The progress of Arab countries towards aligning their laws with international human rights standards on gender equality and the elimination of discrimination against women remains mixed and uneven. This was the emerging agreement among government officials, gender experts, civil society activists, legislators and jurists, who convened for the virtual launch – hosted by Saudi Arabia— of the new set of Gender Justice and the Law reports covering 17 Arab countries.
Findings show that across the region progress has been made in the area of legal capacity. Today, women have equal rights in all 17 countries to a national identification card; to request a passport; to enter into contracts; to own assets and register businesses; and to initiate legal procedures in civil matters.
Similarly, in the area of employment and economic benefits, women’s rights to equal pay with men is protected by law in 16 countries. Women’s rights to equal pay for work of equal value is protected in nine countries. Furthermore, women are now protected by law from sexual harassment in the workplace in eight countries, namely Bahrain, Egypt, Iraq, Kuwait, Lebanon, Morocco, Saudi Arabia, and UAE; albeit only two countries, Bahrain and Saudi Arabia, have provisions allowing for civil claims and remedies for sexual harassment in the workplace.
Ten countries, namely Egypt, Iraq, Jordan, the State of Palestine, Morocco, Saudi Arabia, Somalia, the Sudan, Tunisia and UAE, have adopted quotas for women in national parliaments to promote greater participation of women in politics, although only four, namely Somalia, the Sudan, Tunisia and UAE have a quota that meets or exceeds 30 percent of parliamentary seats to be occupied by women. Only Tunisia has enacted a law that explicitly criminalizes violence against women in elections and politics.
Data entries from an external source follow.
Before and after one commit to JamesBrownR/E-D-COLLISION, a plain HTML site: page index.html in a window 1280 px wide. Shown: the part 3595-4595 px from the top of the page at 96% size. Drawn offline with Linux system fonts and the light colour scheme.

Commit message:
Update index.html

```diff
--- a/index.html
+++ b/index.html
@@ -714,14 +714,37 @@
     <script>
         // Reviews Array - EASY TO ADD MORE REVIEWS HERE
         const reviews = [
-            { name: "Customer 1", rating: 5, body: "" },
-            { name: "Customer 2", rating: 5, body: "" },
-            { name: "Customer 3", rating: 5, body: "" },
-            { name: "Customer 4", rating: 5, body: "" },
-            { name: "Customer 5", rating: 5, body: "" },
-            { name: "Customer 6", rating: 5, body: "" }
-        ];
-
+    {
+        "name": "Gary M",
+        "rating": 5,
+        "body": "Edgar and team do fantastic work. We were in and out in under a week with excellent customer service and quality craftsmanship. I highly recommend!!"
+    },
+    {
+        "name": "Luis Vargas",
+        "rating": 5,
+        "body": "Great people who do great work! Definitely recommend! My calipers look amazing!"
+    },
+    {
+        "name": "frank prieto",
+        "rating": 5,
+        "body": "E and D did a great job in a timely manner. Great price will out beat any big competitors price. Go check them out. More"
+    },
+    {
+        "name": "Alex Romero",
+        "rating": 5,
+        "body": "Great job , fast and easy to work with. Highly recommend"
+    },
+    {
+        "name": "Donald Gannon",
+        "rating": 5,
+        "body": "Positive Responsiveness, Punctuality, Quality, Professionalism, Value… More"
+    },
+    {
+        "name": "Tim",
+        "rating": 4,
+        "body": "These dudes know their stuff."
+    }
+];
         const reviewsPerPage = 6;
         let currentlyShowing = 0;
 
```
Eight countries have enacted laws for protection from domestic violence. Both Kuwait and UAE have adopted new laws on protection from domestic violence since 2018, while Lebanon and Jordan have introduced some positive legal reforms since 2018. A new law that criminalizes female genital mutilation (FGM) was passed in the Sudan and amendments to existing laws provide more protection to victims of FGM in Egypt.
Remaining challenges, gaps and pointers to required action
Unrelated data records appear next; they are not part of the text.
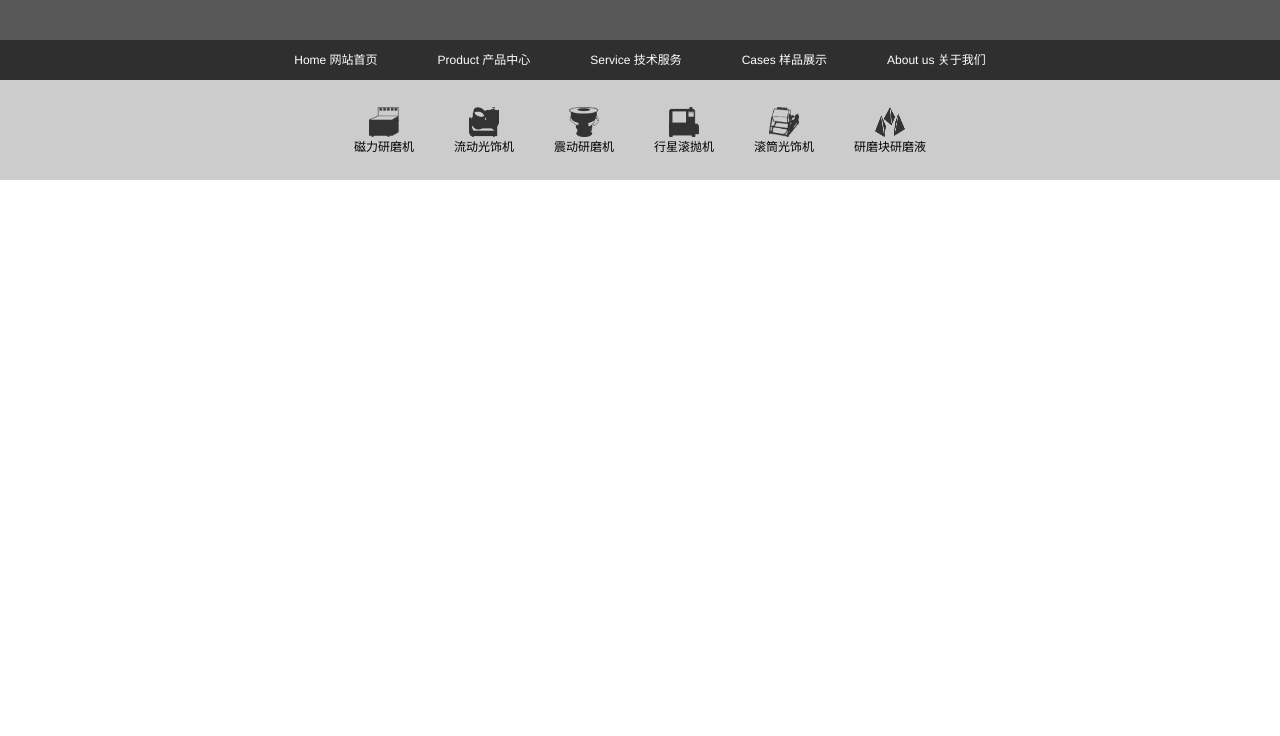
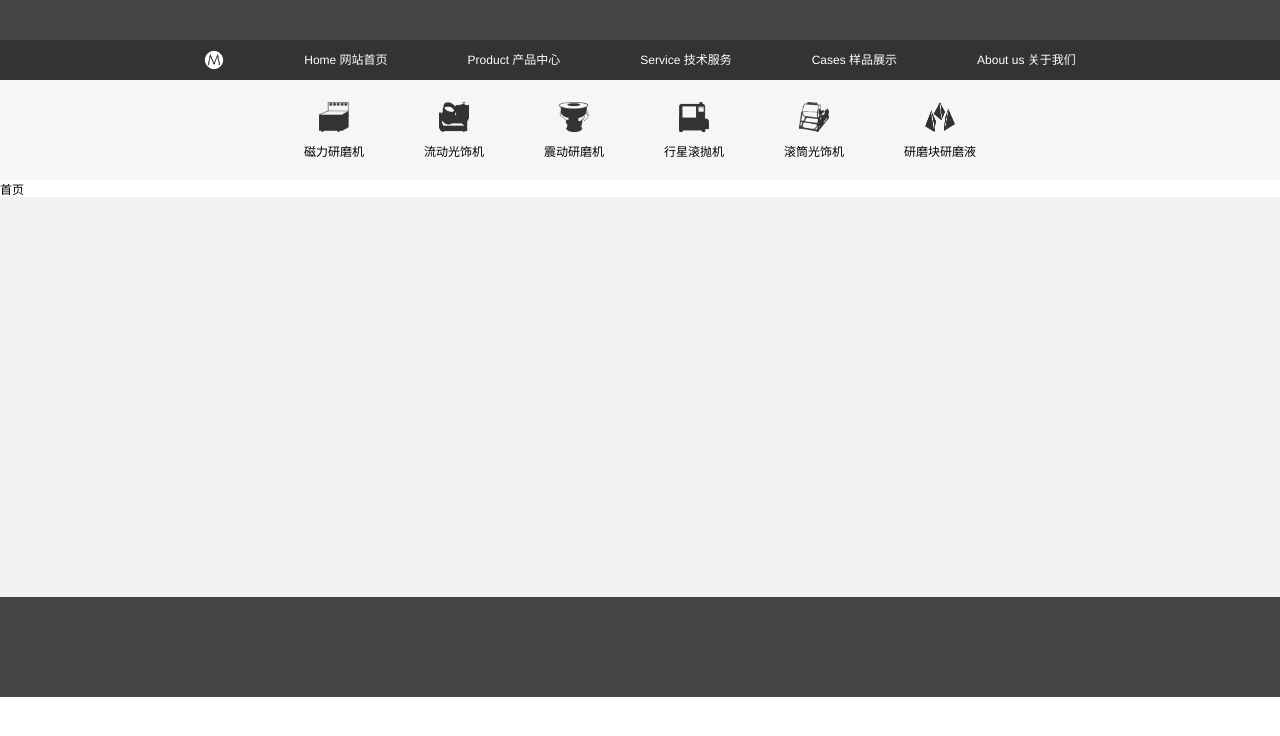
Before and after one commit to wsq12345/zjmzy, a Vue app: page / in a window 1280 px wide. Shown: the top 736 px of the page. Built offline with nearby package versions, Linux system fonts and the light colour scheme.

Commit message:
头部样式调整

```diff
--- a/src/App.vue
+++ b/src/App.vue
@@ -1,12 +1,17 @@
 <template>
-  <div id="app">
+  <div id="app" v-cloak>
+    <header-guide></header-guide>
     <router-view/>
+    <footer-guide></footer-guide>
   </div>
 </template>
 
 <script>
+import HeaderGuide from '@/components/HeaderGuide'
+import FooterGuide from '@/components/FooterGuide'
 export default {
-  name: 'App'
+  name: 'App',
+  components: { HeaderGuide, FooterGuide }
 }
 </script>
 
@@ -21,4 +26,7 @@ export default {
   margin: 0;
   padding: 0;
 }
+[v-cloak]{
+  display: none;
+}
 </style>
--- /dev/null
+++ b/src/components/FooterGuide.vue
@@ -0,0 +1,28 @@
+<template>
+  <footer class="footer">
+    <div class="paten1"></div>
+    <div class="paten2"></div>
+  </footer>
+</template>
+
+<script>
+export default {
+  name: "FooterGuide",
+  data() {
+    return {};
+  },
+};
+</script>
+
+<style lang="scss" scoped>
+.footer {
+  .paten1 {
+    background: rgb(242, 242, 242);
+    height: 400px;
+  }
+  .paten2 {
+    background: rgb(68, 68, 68);
+    height: 100px;
+  }
+}
+</style>
--- a/src/components/HeaderGuide.vue
+++ b/src/components/HeaderGuide.vue
@@ -3,6 +3,11 @@
     <div class="paten1"></div>
     <div class="paten2">
       <ul class="menu_list">
+        <li>
+          <a href="javascript:void(0)">
+            <img src="../assets/imgae/铭logo.gif">
+          </a>
+        </li>
         <li v-for="menu in menus" :key="menu.index">
           <a href="javascript:void(0)">
             {{ menu.name }}
@@ -48,11 +53,11 @@ export default {
 
 <style lang="scss" scoped>
 .paten1 {
-  background: rgba(48, 47, 47, 0.8);
+  background: rgb(68,68,68);
   height: 40px;
 }
 .paten2 {
-  background: rgb(48, 47, 47);
+  background: rgb(51, 51, 51);
   height: 40px;
   text-align: center;
   .menu_list,
@@ -65,7 +70,7 @@ export default {
     display: inline-block;
     li {
       float: left;
-      margin: 0 30px;
+      margin: 0 40px;
       a {
         height: 40px;
         font-size: 12px;
@@ -73,15 +78,22 @@ export default {
         color: white;
         text-decoration: none;
         text-align: center;
+        display: flex;
+        align-items:center;
+        justify-content:center;
         &:hover {
           color: red;
+        }
+        img {
+          width: 20px;
+          height: 20px;
         }
       }
     }
   }
 }
 .paten3 {
-  background: #ccc;
+  background: rgb(246, 246, 246);
   height: 100px;
   text-align: center;
   .menu_list,
@@ -92,6 +104,7 @@ export default {
   }
   .menu_list {
     display: inline-block;
+    overflow: hidden;
     li {
       float: left;
       display: flex;
@@ -100,12 +113,15 @@ export default {
       height: 100px;
       align-items:center;
       justify-content:center;
-      margin: 0 20px;
+      margin: 0 30px;
       img {
         width: 30px;
         height: 30px;
         margin: 0 auto;
       }
+      span {
+        padding-top: 10px;
+      }
     }
   }
 }
--- a/src/router/index.js
+++ b/src/router/index.js
@@ -1,6 +1,5 @@
 import Vue from 'vue'
 import Router from 'vue-router'
-import HeaderGuide from '@/components/HeaderGuide.vue'
 
 Vue.use(Router)
 
@@ -8,8 +7,8 @@ export default new Router({
   routes: [
     {
       path: '/',
-      name: 'HeaderGuide',
-      component: HeaderGuide
+      name: 'Home',
+      component: () => import('@/view/Home.vue')
     }
   ]
 })
--- /dev/null
+++ b/src/view/Home.vue
@@ -0,0 +1,15 @@
+<template>
+  <div>
+    首页
+  </div>
+</template>
+
+<script>
+export default {
+  name: 'Home'
+}
+</script>
+
+<style lang="scss" scoped>
+
+</style>
```
Also changed, not shown: src/assets/imgae/铭logo.gif (added), 1 other file (tests, documents, lock files or other folders).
The reports show that sexual and reproductive health and rights continue to pose a challenge in the region, singling it out as the area where there is the least progress towards international human rights standards. This underlines the importance of taking action to protect, respect and fulfil this important cluster of rights to achieve gender equality.
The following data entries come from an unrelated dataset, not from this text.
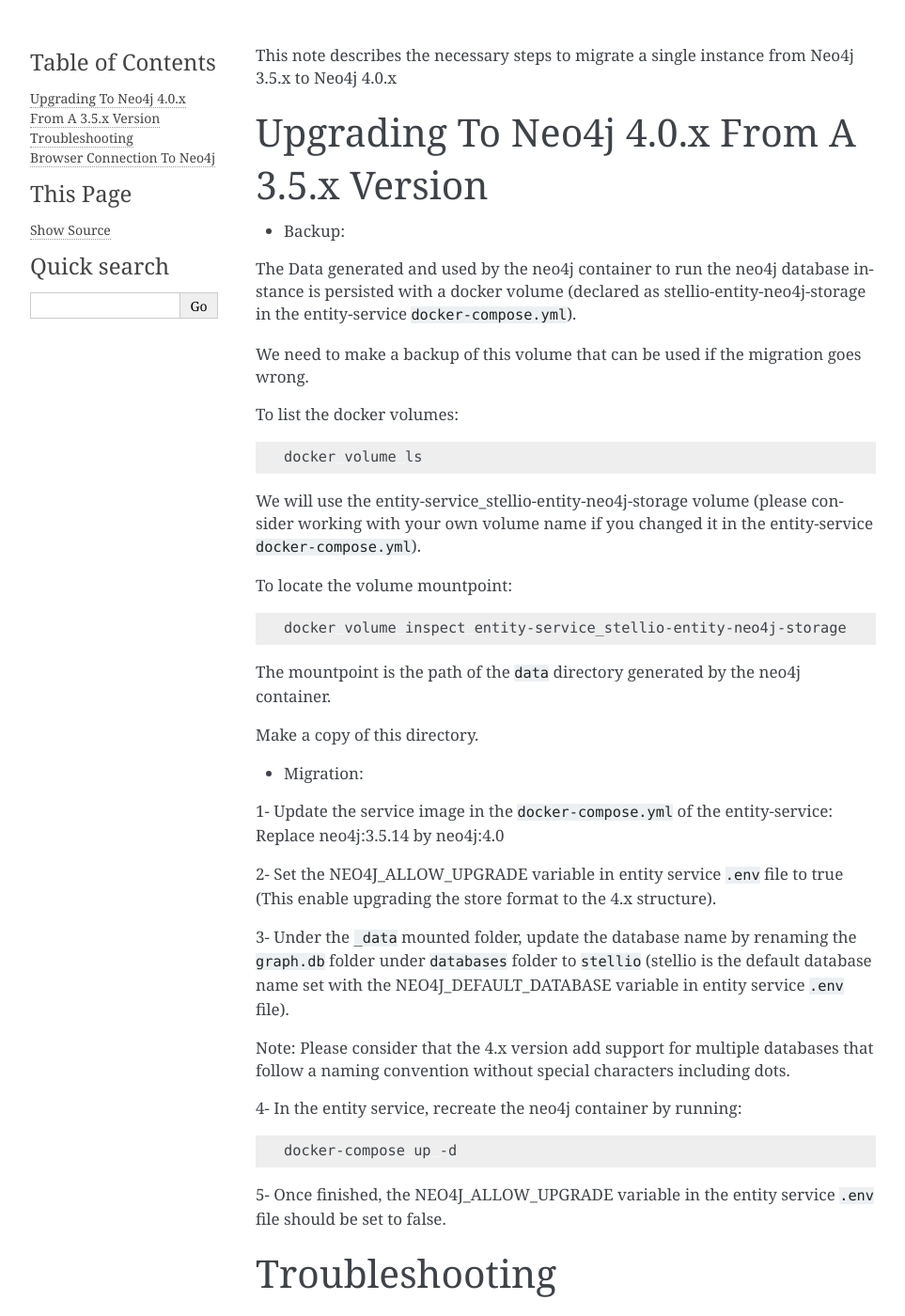
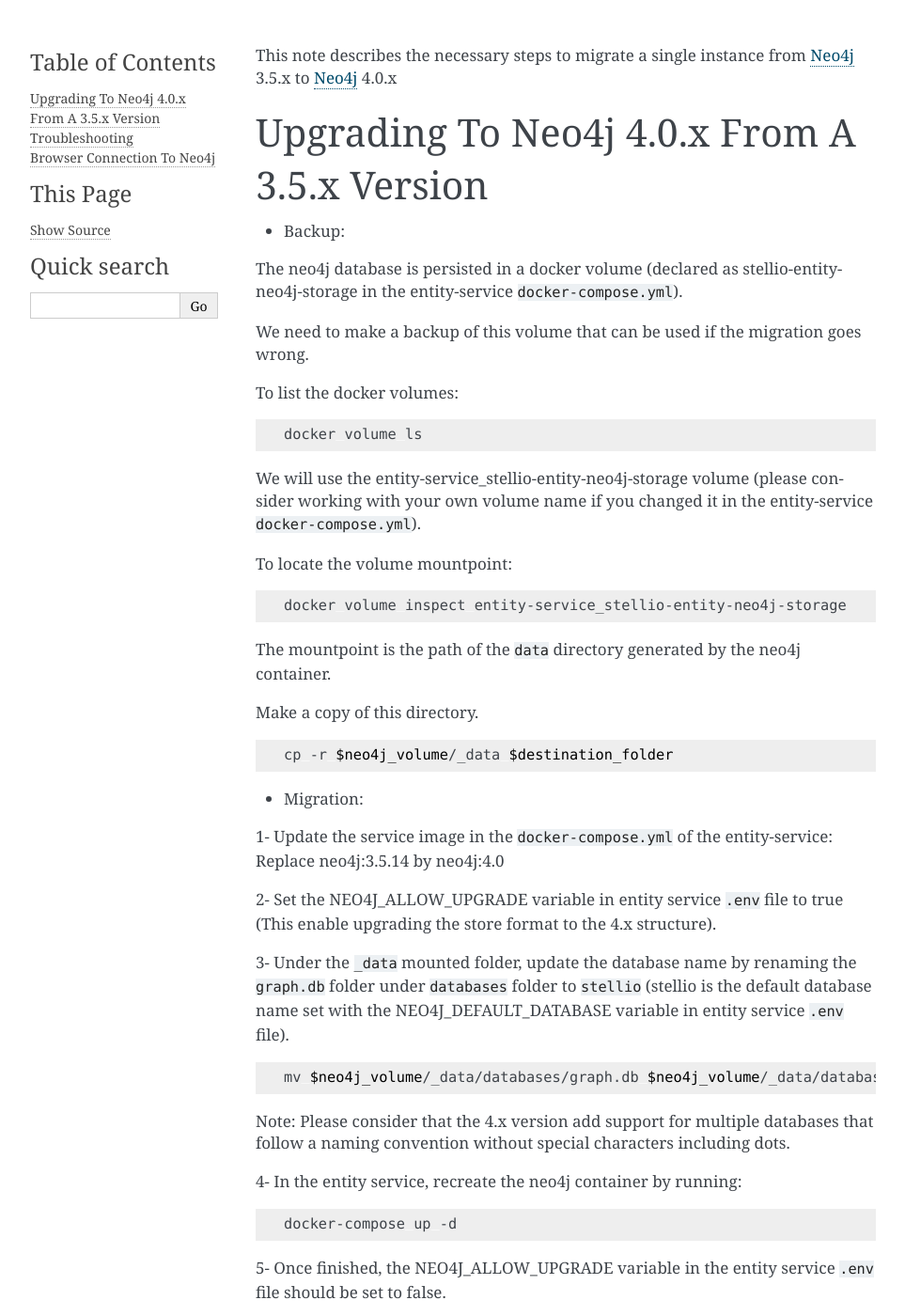
Before and after one commit to stellio-hub/stellio-docs, a Sphinx documentation site: the page built from docs/source/migrations/neo4jMigrations.rst, in a window 1280 px wide and 1400 px high. Shown: the whole window at 94% size, without its empty margins (148-1111 px from the left). Built offline with Sphinx 7.4.7, drawn with Linux system fonts in a browser that asks for light colours.

Commit message:
documentation: add some changes in neo4jMigrations.rst file #37

```diff
--- a/docs/source/migrations/neo4jMigrations.rst
+++ b/docs/source/migrations/neo4jMigrations.rst
@@ -1,11 +1,11 @@
-This note describes the necessary steps to migrate a single instance from Neo4j 3.5.x to Neo4j 4.0.x
+This note describes the necessary steps to migrate a single instance from `Neo4j <https://neo4j.com/>`__ 3.5.x to `Neo4j <https://neo4j.com/>`__ 4.0.x
 
 Upgrading To Neo4j 4.0.x From A 3.5.x Version
 =============================================
 
 -  Backup:
 
-The Data generated and used by the neo4j container to run the neo4j database instance is persisted with a docker volume (declared as stellio-entity-neo4j-storage in the entity-service ``docker-compose.yml``).
+The neo4j database is persisted in a docker volume (declared as stellio-entity-neo4j-storage in the entity-service ``docker-compose.yml``).
 
 We need to make a backup of this volume that can be used if the migration goes wrong.
 
@@ -27,6 +27,10 @@
 
 Make a copy of this directory.
 
+.. code-block:: shell
+
+    cp -r $neo4j_volume/_data $destination_folder
+
 -  Migration:
 
 1- Update the service image in the ``docker-compose.yml`` of the entity-service: Replace neo4j:3.5.14 by neo4j:4.0
@@ -34,6 +38,10 @@
 2- Set the NEO4J_ALLOW_UPGRADE variable in entity service ``.env`` file to true (This enable upgrading the store format to the 4.x structure).
 
 3- Under the ``_data`` mounted folder, update the database name by renaming the ``graph.db`` folder under ``databases`` folder to ``stellio`` (stellio is the default database name set with the NEO4J_DEFAULT_DATABASE variable in entity service ``.env`` file).
+
+.. code-block:: shell
+
+    mv $neo4j_volume/_data/databases/graph.db $neo4j_volume/_data/databases/stellio
 
 Note: Please consider that the 4.x version add support for multiple databases that follow a naming convention without special characters including dots.
 
```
The 2022 reports also highlight common gaps which require legal action. They point to the importance of adopting sex-disaggregated statistics and data, which are critical for evidence-based policymaking.
To ensure greater engagement of women in politics, the reports also provide bases to argue for greater adoption of women quotas in political representation, strengthening of existing quota provisions and laws that criminalize violence against women in politics/elections.
Similarly, as women’s participation in the labour market in the region is the lowest in the world, the reports highlight the need to end all restrictions on women’s work in labour laws; adopt specific laws that guarantee a safe environment for women in the workplace; and expand maternity leave laws to align with the minimum international standard of 14 weeks, and to guarantee paid paternity leaves.
Also, given the persistent gender inequality in the family and the prevalence of gender-based violence in the region, the reports provide data to support advocacy for introducing reforms personal status laws to grant equal rights for men and women within the family, as well as to adopt comprehensive legislation against gender-based violence